Start of Information provided

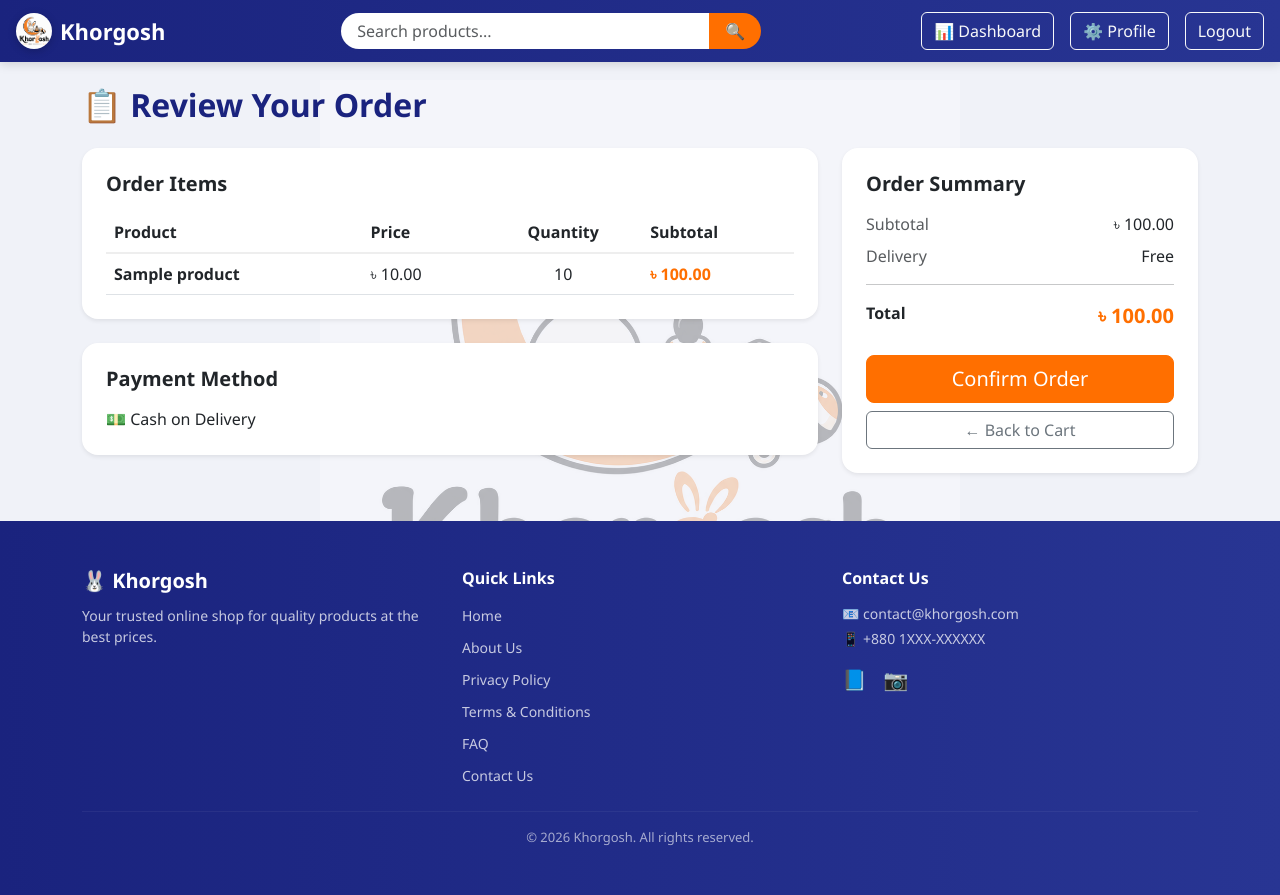
After one commit to mahdiribbi/Al-RiRa, a Django app: page /checkout-review/ in a window 1280 px wide. The commit adds this page. Run offline with Django 5.2, Linux system fonts and the light colour scheme; a user stored in the database is signed in; tables that the repository leaves empty hold one stand-in row (values such as "Sample post").

Commit message:
Add order review page before checkout confirmation

```diff
--- a/backend/products/templates/cart.html
+++ b/backend/products/templates/cart.html
@@ -50,7 +50,7 @@
 
 <div class="d-flex justify-content-end align-items-center mt-4 gap-4">
     <h4 class="mb-0">Total: <span class="fw-bold" style="color: var(--accent-color);">৳ {{ total }}</span></h4>
-    <a href="{% url 'checkout' %}" class="btn btn-primary btn-lg px-4">Checkout →</a>
+    <a href="{% url 'checkout_review' %}" class="btn btn-primary btn-lg px-4">Checkout →</a>
 </div>
 
 {% else %}
--- /dev/null
+++ b/backend/products/templates/checkout_review.html
@@ -0,0 +1,74 @@
+{% extends 'base.html' %}
+{% block content %}
+
+<h2 class="mb-4 fw-bold" style="color: var(--primary-color);">📋 Review Your Order</h2>
+
+<div class="row">
+    <div class="col-lg-8">
+        <div class="card border-0 shadow-sm mb-4" style="border-radius: 16px;">
+            <div class="card-body p-4">
+                <h5 class="fw-bold mb-3">Order Items</h5>
+                <table class="table align-middle mb-0">
+                    <thead>
+                        <tr class="text-muted" style="border-bottom: 2px solid #eee;">
+                            <th>Product</th>
+                            <th>Price</th>
+                            <th class="text-center">Quantity</th>
+                            <th>Subtotal</th>
+                        </tr>
+                    </thead>
+                    <tbody>
+                        {% for item in cart_items %}
+                        <tr>
+                            <td class="fw-semibold">{{ item.product.name }}</td>
+                            <td>৳ {{ item.product.price }}</td>
+                            <td class="text-center">{{ item.quantity }}</td>
+                            <td class="fw-bold" style="color: var(--accent-color);">৳ {{ item.total_price }}</td>
+                        </tr>
+                        {% endfor %}
+                    </tbody>
+                </table>
+            </div>
+        </div>
+
+        <div class="card border-0 shadow-sm" style="border-radius: 16px;">
+            <div class="card-body p-4">
+                <h5 class="fw-bold mb-3">Payment Method</h5>
+                <p class="mb-0">💵 Cash on Delivery</p>
+            </div>
+        </div>
+    </div>
+
+    <div class="col-lg-4">
+        <div class="card border-0 shadow-sm" style="border-radius: 16px; position: sticky; top: 20px;">
+            <div class="card-body p-4">
+                <h5 class="fw-bold mb-3">Order Summary</h5>
+
+                <div class="d-flex justify-content-between mb-2">
+                    <span class="text-muted">Subtotal</span>
+                    <span>৳ {{ total }}</span>
+                </div>
+                <div class="d-flex justify-content-between mb-2">
+                    <span class="text-muted">Delivery</span>
+                    <span>Free</span>
+                </div>
+
+                <hr>
+
+                <div class="d-flex justify-content-between mb-4">
+                    <span class="fw-bold">Total</span>
+                    <span class="fw-bold fs-5" style="color: var(--accent-color);">৳ {{ total }}</span>
+                </div>
+
+                <form method="post" action="{% url 'checkout' %}">
+                    {% csrf_token %}
+                    <button type="submit" class="btn btn-primary btn-lg w-100">Confirm Order</button>
+                </form>
+
+                <a href="{% url 'cart' %}" class="btn btn-outline-secondary w-100 mt-2">← Back to Cart</a>
+            </div>
+        </div>
+    </div>
+</div>
+
+{% endblock %}
--- a/backend/products/urls.py
+++ b/backend/products/urls.py
@@ -21,6 +21,8 @@ urlpatterns = [
     path('update-cart/<int:item_id>/<str:action>/', views.update_cart_quantity, name='update_cart_quantity'),
 
     path('product/<int:product_id>/', views.product_detail, name='product_detail'),
+
+    path('checkout-review/', views.checkout_review, name='checkout_review'),
 
     path('checkout/', views.checkout, name='checkout'),
 
--- a/backend/products/views.py
+++ b/backend/products/views.py
@@ -149,6 +149,24 @@ def update_cart_quantity(request, item_id, action):
 def product_detail(request, product_id):
     product = get_object_or_404(Product, id=product_id)
     return render(request, 'product_detail.html', {'product': product})
+
+
+@login_required
+def checkout_review(request):
+    cart, created = Cart.objects.get_or_create(user=request.user)
+    cart_items = cart.items.all()
+
+    if not cart_items:
+        return redirect('cart')
+
+    for item in cart_items:
+        if item.quantity > item.product.stock:
+            messages.error(request, f"Sorry, only {item.product.stock} units of {item.product.name} are available. Please update your cart.")
+            return redirect('cart')
+
+    total = sum(item.total_price() for item in cart_items)
+
+    return render(request, 'checkout_review.html', {'cart_items': cart_items, 'total': total})
 
 
 @login_required
```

End of Information provided

Task directions
The required output is each line above restated verbatim, with all images omitted.

Expected output
After one commit to mahdiribbi/Al-RiRa, a Django app: page /checkout-review/ in a window 1280 px wide. The commit adds this page. Run offline with Django 5.2, Linux system fonts and the light colour scheme; a user stored in the database is signed in; tables that the repository leaves empty hold one stand-in row (values such as "Sample post").

Commit message:
Add order review page before checkout confirmation

```diff
--- a/backend/products/templates/cart.html
+++ b/backend/products/templates/cart.html
@@ -50,7 +50,7 @@
 
 <div class="d-flex justify-content-end align-items-center mt-4 gap-4">
     <h4 class="mb-0">Total: <span class="fw-bold" style="color: var(--accent-color);">৳ {{ total }}</span></h4>
-    <a href="{% url 'checkout' %}" class="btn btn-primary btn-lg px-4">Checkout →</a>
+    <a href="{% url 'checkout_review' %}" class="btn btn-primary btn-lg px-4">Checkout →</a>
 </div>
 
 {% else %}
--- /dev/null
+++ b/backend/products/templates/checkout_review.html
@@ -0,0 +1,74 @@
+{% extends 'base.html' %}
+{% block content %}
+
+<h2 class="mb-4 fw-bold" style="color: var(--primary-color);">📋 Review Your Order</h2>
+
+<div class="row">
+    <div class="col-lg-8">
+        <div class="card border-0 shadow-sm mb-4" style="border-radius: 16px;">
+            <div class="card-body p-4">
+                <h5 class="fw-bold mb-3">Order Items</h5>
+                <table class="table align-middle mb-0">
+                    <thead>
+                        <tr class="text-muted" style="border-bottom: 2px solid #eee;">
+                            <th>Product</th>
+                            <th>Price</th>
+                            <th class="text-center">Quantity</th>
+                            <th>Subtotal</th>
+                        </tr>
+                    </thead>
+                    <tbody>
+                        {% for item in cart_items %}
+                        <tr>
+                            <td class="fw-semibold">{{ item.product.name }}</td>
+                            <td>৳ {{ item.product.price }}</td>
+                            <td class="text-center">{{ item.quantity }}</td>
+                            <td class="fw-bold" style="color: var(--accent-color);">৳ {{ item.total_price }}</td>
+                        </tr>
+                        {% endfor %}
+                    </tbody>
+                </table>
+            </div>
+        </div>
+
+        <div class="card border-0 shadow-sm" style="border-radius: 16px;">
+            <div class="card-body p-4">
+                <h5 class="fw-bold mb-3">Payment Method</h5>
+                <p class="mb-0">💵 Cash on Delivery</p>
+            </div>
+        </div>
+    </div>
+
+    <div class="col-lg-4">
+        <div class="card border-0 shadow-sm" style="border-radius: 16px; position: sticky; top: 20px;">
+            <div class="card-body p-4">
+                <h5 class="fw-bold mb-3">Order Summary</h5>
+
+                <div class="d-flex justify-content-between mb-2">
+                    <span class="text-muted">Subtotal</span>
+                    <span>৳ {{ total }}</span>
+                </div>
+                <div class="d-flex justify-content-between mb-2">
+                    <span class="text-muted">Delivery</span>
+                    <span>Free</span>
+                </div>
+
+                <hr>
+
+                <div class="d-flex justify-content-between mb-4">
+                    <span class="fw-bold">Total</span>
+                    <span class="fw-bold fs-5" style="color: var(--accent-color);">৳ {{ total }}</span>
+                </div>
+
+                <form method="post" action="{% url 'checkout' %}">
+                    {% csrf_token %}
+                    <button type="submit" class="btn btn-primary btn-lg w-100">Confirm Order</button>
+                </form>
+
+                <a href="{% url 'cart' %}" class="btn btn-outline-secondary w-100 mt-2">← Back to Cart</a>
+            </div>
+        </div>
+    </div>
+</div>
+
+{% endblock %}
--- a/backend/products/urls.py
+++ b/backend/products/urls.py
@@ -21,6 +21,8 @@ urlpatterns = [
     path('update-cart/<int:item_id>/<str:action>/', views.update_cart_quantity, name='update_cart_quantity'),
 
     path('product/<int:product_id>/', views.product_detail, name='product_detail'),
+
+    path('checkout-review/', views.checkout_review, name='checkout_review'),
 
     path('checkout/', views.checkout, name='checkout'),
 
--- a/backend/products/views.py
+++ b/backend/products/views.py
@@ -149,6 +149,24 @@ def update_cart_quantity(request, item_id, action):
 def product_detail(request, product_id):
     product = get_object_or_404(Product, id=product_id)
     return render(request, 'product_detail.html', {'product': product})
+
+
+@login_required
+def checkout_review(request):
+    cart, created = Cart.objects.get_or_create(user=request.user)
+    cart_items = cart.items.all()
+
+    if not cart_items:
+        return redirect('cart')
+
+    for item in cart_items:
+        if item.quantity > item.product.stock:
+            messages.error(request, f"Sorry, only {item.product.stock} units of {item.product.name} are available. Please update your cart.")
+            return redirect('cart')
+
+    total = sum(item.total_price() for item in cart_items)
+
+    return render(request, 'checkout_review.html', {'cart_items': cart_items, 'total': total})
 
 
 @login_required
```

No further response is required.